This 507,000 hectare park is home to many rare and threatened species. Lake Constance and Hunters Gorge are important wetlands and support breeding populations of many resident and migratory birds.
Diamantina National Park was formerly a pastoral holding and became a national park in 1992. It sweeps across highly weathered sandstone ranges in the east, down to the floodplains of the Diamantina River and its tributaries, then across Mitchell grass plains to dune-fields reminiscent of deserts further west.
In the past, Maiawali and Karuwali Aboriginal people moved through every part of this landscape. Their strong spiritual connections remain today.
- Read more about the nature, culture and history of Central West Queensland parks.
Everything in Diamantina National Park is protected, including plants, animals and heritage sites and artefacts. Please appreciate, respect and help care for Diamantina’s outstanding natural and cultural values by leaving things as you find them, and encouraging others to do the same.
Please read looking after parks in Central West Queensland.
Each park in the Central West Queensland district has unique attributes. They are managed to conserve their natural condition and protect their cultural resources and values. A management plan for Diamantina National Park will be developed in the future.

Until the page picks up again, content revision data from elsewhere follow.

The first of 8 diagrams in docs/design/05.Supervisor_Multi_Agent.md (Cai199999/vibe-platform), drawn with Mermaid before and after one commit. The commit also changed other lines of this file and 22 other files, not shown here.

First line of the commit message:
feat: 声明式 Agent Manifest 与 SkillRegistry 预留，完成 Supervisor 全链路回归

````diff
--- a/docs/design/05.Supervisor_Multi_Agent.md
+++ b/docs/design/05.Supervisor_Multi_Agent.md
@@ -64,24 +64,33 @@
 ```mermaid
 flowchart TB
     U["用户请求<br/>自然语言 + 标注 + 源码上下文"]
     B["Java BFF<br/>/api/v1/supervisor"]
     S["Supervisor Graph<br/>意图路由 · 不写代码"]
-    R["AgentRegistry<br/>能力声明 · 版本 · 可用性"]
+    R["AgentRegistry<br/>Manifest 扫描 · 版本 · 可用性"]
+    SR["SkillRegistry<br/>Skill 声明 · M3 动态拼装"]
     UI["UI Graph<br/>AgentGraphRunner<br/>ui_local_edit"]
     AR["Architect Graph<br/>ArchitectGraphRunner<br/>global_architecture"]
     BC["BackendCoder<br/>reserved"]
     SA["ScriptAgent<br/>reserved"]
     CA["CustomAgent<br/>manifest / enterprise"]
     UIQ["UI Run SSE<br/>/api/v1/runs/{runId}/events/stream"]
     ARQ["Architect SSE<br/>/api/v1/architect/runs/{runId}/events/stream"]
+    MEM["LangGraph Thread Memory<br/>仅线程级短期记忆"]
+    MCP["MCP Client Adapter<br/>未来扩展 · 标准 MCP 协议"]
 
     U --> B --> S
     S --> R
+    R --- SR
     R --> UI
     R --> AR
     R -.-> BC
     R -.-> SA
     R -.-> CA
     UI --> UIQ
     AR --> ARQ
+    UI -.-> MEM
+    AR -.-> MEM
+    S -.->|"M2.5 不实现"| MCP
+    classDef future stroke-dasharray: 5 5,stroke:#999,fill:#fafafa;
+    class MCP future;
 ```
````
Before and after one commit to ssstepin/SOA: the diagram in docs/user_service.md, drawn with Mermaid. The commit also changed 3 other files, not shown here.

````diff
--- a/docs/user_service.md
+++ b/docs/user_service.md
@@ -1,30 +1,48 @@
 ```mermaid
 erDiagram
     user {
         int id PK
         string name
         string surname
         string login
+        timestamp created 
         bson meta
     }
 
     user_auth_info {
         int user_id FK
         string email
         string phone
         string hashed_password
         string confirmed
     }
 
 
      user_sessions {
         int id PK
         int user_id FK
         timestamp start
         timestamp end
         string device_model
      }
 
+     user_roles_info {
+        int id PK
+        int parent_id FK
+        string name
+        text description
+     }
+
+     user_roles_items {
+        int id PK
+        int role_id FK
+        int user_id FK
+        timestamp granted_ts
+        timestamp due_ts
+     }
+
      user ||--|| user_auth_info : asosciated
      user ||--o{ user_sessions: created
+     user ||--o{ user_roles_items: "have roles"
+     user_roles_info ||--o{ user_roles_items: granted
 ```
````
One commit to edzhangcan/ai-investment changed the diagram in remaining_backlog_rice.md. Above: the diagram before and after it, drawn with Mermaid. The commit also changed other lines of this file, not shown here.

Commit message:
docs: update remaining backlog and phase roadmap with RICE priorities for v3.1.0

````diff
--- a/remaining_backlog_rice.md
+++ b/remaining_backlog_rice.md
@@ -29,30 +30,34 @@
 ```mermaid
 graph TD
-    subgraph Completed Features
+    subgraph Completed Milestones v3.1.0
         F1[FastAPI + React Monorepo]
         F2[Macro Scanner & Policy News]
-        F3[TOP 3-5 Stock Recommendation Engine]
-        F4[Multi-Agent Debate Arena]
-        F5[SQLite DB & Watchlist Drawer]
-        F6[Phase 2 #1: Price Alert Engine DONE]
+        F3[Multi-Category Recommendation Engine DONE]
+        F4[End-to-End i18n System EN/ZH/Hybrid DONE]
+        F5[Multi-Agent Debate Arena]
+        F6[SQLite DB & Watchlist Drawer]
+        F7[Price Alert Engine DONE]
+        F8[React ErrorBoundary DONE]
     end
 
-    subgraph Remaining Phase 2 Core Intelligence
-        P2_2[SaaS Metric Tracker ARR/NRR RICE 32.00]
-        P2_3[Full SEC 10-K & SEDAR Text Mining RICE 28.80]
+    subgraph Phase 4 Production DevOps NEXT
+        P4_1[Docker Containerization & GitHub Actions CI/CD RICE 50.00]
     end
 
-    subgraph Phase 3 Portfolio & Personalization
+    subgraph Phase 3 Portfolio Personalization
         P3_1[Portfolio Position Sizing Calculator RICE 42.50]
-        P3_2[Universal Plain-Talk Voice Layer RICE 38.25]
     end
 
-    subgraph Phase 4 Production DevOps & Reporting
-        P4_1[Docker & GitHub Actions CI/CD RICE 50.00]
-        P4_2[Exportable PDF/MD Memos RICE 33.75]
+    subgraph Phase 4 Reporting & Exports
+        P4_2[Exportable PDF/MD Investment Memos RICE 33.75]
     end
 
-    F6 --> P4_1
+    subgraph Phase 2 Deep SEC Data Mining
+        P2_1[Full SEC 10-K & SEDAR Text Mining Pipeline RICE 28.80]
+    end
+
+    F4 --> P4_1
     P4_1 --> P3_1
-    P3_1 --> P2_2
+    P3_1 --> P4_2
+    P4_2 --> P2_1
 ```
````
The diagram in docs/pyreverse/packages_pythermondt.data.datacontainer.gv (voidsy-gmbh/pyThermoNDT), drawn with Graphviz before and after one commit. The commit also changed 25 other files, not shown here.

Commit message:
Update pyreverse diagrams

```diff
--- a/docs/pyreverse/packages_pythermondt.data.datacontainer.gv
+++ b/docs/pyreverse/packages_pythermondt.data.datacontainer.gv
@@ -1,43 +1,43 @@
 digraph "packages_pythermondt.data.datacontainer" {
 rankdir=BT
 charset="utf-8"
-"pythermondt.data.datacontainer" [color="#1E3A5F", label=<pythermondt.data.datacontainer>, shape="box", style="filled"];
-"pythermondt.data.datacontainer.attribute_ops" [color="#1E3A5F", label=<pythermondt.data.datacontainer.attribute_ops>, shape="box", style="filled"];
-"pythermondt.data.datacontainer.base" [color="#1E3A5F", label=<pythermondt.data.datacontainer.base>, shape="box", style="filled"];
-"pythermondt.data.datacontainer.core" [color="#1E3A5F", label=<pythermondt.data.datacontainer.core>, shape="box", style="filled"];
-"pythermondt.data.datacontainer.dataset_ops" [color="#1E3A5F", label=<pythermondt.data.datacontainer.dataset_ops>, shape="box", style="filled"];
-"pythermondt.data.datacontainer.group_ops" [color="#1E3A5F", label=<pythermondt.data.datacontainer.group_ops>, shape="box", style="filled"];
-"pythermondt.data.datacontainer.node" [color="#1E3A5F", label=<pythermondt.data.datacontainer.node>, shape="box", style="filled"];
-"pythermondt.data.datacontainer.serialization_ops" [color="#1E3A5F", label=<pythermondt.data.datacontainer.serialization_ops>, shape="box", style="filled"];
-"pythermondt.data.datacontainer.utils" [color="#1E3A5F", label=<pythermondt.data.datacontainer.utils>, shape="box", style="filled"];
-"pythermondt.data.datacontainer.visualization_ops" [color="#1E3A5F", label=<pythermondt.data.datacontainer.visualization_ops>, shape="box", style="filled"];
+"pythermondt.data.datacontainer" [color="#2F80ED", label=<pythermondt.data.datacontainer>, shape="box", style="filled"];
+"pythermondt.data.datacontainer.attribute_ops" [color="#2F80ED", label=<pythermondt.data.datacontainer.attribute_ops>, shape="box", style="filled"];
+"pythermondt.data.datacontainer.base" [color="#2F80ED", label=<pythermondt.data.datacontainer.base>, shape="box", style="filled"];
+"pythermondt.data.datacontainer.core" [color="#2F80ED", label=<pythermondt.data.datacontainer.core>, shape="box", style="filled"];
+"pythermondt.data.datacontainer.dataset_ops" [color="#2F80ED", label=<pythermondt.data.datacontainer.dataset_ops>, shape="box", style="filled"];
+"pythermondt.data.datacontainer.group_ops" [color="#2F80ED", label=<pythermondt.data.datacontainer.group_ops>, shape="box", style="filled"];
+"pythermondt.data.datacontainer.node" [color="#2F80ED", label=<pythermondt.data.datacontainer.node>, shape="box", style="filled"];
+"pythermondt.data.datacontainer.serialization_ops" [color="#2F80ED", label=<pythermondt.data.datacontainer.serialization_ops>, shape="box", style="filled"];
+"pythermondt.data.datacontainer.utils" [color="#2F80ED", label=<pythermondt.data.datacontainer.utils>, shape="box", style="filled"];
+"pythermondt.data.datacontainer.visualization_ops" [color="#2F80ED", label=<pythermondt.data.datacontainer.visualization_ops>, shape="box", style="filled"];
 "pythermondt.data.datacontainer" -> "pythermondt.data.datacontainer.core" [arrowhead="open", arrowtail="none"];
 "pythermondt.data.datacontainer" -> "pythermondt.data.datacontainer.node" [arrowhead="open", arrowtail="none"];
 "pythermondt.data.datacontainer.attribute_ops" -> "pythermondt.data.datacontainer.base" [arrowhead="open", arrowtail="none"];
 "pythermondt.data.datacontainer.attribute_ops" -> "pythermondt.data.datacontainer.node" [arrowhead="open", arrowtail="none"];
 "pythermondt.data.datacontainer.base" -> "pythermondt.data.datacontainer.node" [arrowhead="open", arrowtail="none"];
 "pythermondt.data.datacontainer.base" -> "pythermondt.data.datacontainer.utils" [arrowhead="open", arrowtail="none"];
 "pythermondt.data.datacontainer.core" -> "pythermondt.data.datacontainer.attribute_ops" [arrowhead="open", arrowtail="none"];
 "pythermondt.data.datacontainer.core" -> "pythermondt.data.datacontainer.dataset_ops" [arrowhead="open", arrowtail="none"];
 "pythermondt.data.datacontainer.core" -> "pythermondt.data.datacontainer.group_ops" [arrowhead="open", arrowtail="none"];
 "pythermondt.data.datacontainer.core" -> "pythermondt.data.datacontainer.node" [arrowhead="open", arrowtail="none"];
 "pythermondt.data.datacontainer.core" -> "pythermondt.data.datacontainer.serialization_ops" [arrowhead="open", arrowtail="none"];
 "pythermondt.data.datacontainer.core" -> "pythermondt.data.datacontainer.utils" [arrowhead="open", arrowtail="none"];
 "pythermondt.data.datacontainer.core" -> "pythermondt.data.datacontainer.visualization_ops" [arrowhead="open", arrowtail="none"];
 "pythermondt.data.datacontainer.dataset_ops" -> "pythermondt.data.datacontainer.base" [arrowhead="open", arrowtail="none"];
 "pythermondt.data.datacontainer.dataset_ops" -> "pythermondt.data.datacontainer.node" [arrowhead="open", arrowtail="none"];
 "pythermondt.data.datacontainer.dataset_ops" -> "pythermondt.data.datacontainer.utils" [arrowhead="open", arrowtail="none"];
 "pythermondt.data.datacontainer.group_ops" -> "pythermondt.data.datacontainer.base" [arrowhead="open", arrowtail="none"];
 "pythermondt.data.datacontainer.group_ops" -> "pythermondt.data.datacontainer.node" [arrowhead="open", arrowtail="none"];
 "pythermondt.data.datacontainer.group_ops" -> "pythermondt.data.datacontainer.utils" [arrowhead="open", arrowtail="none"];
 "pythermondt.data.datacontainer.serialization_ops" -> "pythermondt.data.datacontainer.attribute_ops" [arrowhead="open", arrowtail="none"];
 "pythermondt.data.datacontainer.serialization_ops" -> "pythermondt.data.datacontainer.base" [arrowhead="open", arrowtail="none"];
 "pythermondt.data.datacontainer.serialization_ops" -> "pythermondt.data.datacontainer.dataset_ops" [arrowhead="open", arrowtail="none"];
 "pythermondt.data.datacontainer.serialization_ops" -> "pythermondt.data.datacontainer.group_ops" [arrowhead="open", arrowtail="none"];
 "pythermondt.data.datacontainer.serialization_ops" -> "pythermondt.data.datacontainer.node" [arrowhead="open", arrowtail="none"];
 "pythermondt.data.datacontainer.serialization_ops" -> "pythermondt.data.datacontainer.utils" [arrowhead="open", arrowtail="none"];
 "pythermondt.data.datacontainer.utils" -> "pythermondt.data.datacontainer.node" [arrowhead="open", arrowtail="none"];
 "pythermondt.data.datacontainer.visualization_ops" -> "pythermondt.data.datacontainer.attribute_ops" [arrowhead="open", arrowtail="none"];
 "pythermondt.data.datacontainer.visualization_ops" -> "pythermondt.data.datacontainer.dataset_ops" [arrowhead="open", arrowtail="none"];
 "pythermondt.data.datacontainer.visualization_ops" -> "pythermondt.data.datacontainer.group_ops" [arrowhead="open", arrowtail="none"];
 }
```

Waltzing Matilda Centre(contact for Dinosaur Trackways)
50 Elderslie Street, Winton
ph (07) 4657 1466 or 1300 665 115
fax (07) 4657 1886
For information on road conditions see Queensland Traffic
Phone 13 19 40 for 24-hour road reports.
For tourism information for all regions in Queensland see Queensland Holidays.
The natural, cultural and historical significance of Diamantina